- Work instructions
Print out the complete set of records below, exactly as they read.

[Records from a data collection]
Segment Open

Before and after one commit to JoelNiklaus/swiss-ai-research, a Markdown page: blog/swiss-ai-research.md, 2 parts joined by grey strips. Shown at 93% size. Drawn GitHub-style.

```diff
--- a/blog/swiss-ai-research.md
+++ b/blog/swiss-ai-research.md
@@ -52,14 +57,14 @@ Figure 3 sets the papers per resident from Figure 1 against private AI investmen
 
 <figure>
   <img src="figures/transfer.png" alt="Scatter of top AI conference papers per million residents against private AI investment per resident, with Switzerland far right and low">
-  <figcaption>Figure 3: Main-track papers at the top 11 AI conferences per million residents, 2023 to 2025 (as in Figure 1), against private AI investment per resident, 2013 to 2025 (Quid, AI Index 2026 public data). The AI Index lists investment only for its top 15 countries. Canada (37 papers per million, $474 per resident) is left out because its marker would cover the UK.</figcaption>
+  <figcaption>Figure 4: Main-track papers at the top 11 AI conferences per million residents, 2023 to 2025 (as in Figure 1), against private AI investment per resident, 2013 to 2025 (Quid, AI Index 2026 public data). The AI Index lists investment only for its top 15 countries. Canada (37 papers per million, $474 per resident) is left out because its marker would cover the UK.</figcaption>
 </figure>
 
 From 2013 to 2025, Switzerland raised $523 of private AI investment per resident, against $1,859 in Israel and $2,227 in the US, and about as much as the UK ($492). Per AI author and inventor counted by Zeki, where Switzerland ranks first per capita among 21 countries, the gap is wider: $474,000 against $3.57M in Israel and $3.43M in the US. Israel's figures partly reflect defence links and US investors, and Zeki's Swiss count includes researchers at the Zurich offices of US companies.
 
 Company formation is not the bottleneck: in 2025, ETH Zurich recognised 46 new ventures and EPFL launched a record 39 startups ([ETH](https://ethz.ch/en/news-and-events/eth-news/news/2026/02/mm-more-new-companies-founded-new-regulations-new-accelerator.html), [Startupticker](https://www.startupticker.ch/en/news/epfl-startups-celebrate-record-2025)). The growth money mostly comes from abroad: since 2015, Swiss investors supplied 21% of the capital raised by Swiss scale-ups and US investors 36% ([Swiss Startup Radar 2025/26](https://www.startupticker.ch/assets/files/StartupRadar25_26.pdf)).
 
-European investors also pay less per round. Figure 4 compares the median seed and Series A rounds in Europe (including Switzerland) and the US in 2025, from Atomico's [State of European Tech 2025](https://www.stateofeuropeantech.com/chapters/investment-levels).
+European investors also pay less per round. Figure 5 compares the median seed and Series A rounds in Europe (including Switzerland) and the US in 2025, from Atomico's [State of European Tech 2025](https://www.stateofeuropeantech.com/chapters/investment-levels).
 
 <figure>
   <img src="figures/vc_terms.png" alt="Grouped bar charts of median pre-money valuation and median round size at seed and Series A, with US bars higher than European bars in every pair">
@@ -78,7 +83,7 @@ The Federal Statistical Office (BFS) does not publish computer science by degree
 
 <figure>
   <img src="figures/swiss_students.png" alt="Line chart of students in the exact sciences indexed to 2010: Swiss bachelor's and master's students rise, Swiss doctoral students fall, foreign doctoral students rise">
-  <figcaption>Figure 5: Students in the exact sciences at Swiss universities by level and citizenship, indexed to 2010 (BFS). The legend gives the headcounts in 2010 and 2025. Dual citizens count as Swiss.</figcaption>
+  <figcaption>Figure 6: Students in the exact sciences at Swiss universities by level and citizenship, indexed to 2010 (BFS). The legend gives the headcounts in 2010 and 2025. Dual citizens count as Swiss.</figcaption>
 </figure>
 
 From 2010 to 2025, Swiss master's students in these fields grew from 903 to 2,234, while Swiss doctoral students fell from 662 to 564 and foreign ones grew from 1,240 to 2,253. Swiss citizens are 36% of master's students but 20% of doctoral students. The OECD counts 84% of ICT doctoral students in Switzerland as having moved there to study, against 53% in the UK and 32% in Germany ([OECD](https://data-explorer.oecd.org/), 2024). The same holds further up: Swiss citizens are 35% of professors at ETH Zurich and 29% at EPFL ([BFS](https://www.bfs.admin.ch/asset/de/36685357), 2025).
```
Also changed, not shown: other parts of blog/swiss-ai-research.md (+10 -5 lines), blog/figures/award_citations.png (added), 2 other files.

Segment Closed

- Task answer
Before and after one commit to JoelNiklaus/swiss-ai-research, a Markdown page: blog/swiss-ai-research.md, 2 parts joined by grey strips. Shown at 93% size. Drawn GitHub-style.

```diff
--- a/blog/swiss-ai-research.md
+++ b/blog/swiss-ai-research.md
@@ -52,14 +57,14 @@ Figure 3 sets the papers per resident from Figure 1 against private AI investmen
 
 <figure>
   <img src="figures/transfer.png" alt="Scatter of top AI conference papers per million residents against private AI investment per resident, with Switzerland far right and low">
-  <figcaption>Figure 3: Main-track papers at the top 11 AI conferences per million residents, 2023 to 2025 (as in Figure 1), against private AI investment per resident, 2013 to 2025 (Quid, AI Index 2026 public data). The AI Index lists investment only for its top 15 countries. Canada (37 papers per million, $474 per resident) is left out because its marker would cover the UK.</figcaption>
+  <figcaption>Figure 4: Main-track papers at the top 11 AI conferences per million residents, 2023 to 2025 (as in Figure 1), against private AI investment per resident, 2013 to 2025 (Quid, AI Index 2026 public data). The AI Index lists investment only for its top 15 countries. Canada (37 papers per million, $474 per resident) is left out because its marker would cover the UK.</figcaption>
 </figure>
 
 From 2013 to 2025, Switzerland raised $523 of private AI investment per resident, against $1,859 in Israel and $2,227 in the US, and about as much as the UK ($492). Per AI author and inventor counted by Zeki, where Switzerland ranks first per capita among 21 countries, the gap is wider: $474,000 against $3.57M in Israel and $3.43M in the US. Israel's figures partly reflect defence links and US investors, and Zeki's Swiss count includes researchers at the Zurich offices of US companies.
 
 Company formation is not the bottleneck: in 2025, ETH Zurich recognised 46 new ventures and EPFL launched a record 39 startups ([ETH](https://ethz.ch/en/news-and-events/eth-news/news/2026/02/mm-more-new-companies-founded-new-regulations-new-accelerator.html), [Startupticker](https://www.startupticker.ch/en/news/epfl-startups-celebrate-record-2025)). The growth money mostly comes from abroad: since 2015, Swiss investors supplied 21% of the capital raised by Swiss scale-ups and US investors 36% ([Swiss Startup Radar 2025/26](https://www.startupticker.ch/assets/files/StartupRadar25_26.pdf)).
 
-European investors also pay less per round. Figure 4 compares the median seed and Series A rounds in Europe (including Switzerland) and the US in 2025, from Atomico's [State of European Tech 2025](https://www.stateofeuropeantech.com/chapters/investment-levels).
+European investors also pay less per round. Figure 5 compares the median seed and Series A rounds in Europe (including Switzerland) and the US in 2025, from Atomico's [State of European Tech 2025](https://www.stateofeuropeantech.com/chapters/investment-levels).
 
 <figure>
   <img src="figures/vc_terms.png" alt="Grouped bar charts of median pre-money valuation and median round size at seed and Series A, with US bars higher than European bars in every pair">
@@ -78,7 +83,7 @@ The Federal Statistical Office (BFS) does not publish computer science by degree
 
 <figure>
   <img src="figures/swiss_students.png" alt="Line chart of students in the exact sciences indexed to 2010: Swiss bachelor's and master's students rise, Swiss doctoral students fall, foreign doctoral students rise">
-  <figcaption>Figure 5: Students in the exact sciences at Swiss universities by level and citizenship, indexed to 2010 (BFS). The legend gives the headcounts in 2010 and 2025. Dual citizens count as Swiss.</figcaption>
+  <figcaption>Figure 6: Students in the exact sciences at Swiss universities by level and citizenship, indexed to 2010 (BFS). The legend gives the headcounts in 2010 and 2025. Dual citizens count as Swiss.</figcaption>
 </figure>
 
 From 2010 to 2025, Swiss master's students in these fields grew from 903 to 2,234, while Swiss doctoral students fell from 662 to 564 and foreign ones grew from 1,240 to 2,253. Swiss citizens are 36% of master's students but 20% of doctoral students. The OECD counts 84% of ICT doctoral students in Switzerland as having moved there to study, against 53% in the UK and 32% in Germany ([OECD](https://data-explorer.oecd.org/), 2024). The same holds further up: Swiss citizens are 35% of professors at ETH Zurich and 29% at EPFL ([BFS](https://www.bfs.admin.ch/asset/de/36685357), 2025).
```
Also changed, not shown: other parts of blog/swiss-ai-research.md (+10 -5 lines), blog/figures/award_citations.png (added), 2 other files.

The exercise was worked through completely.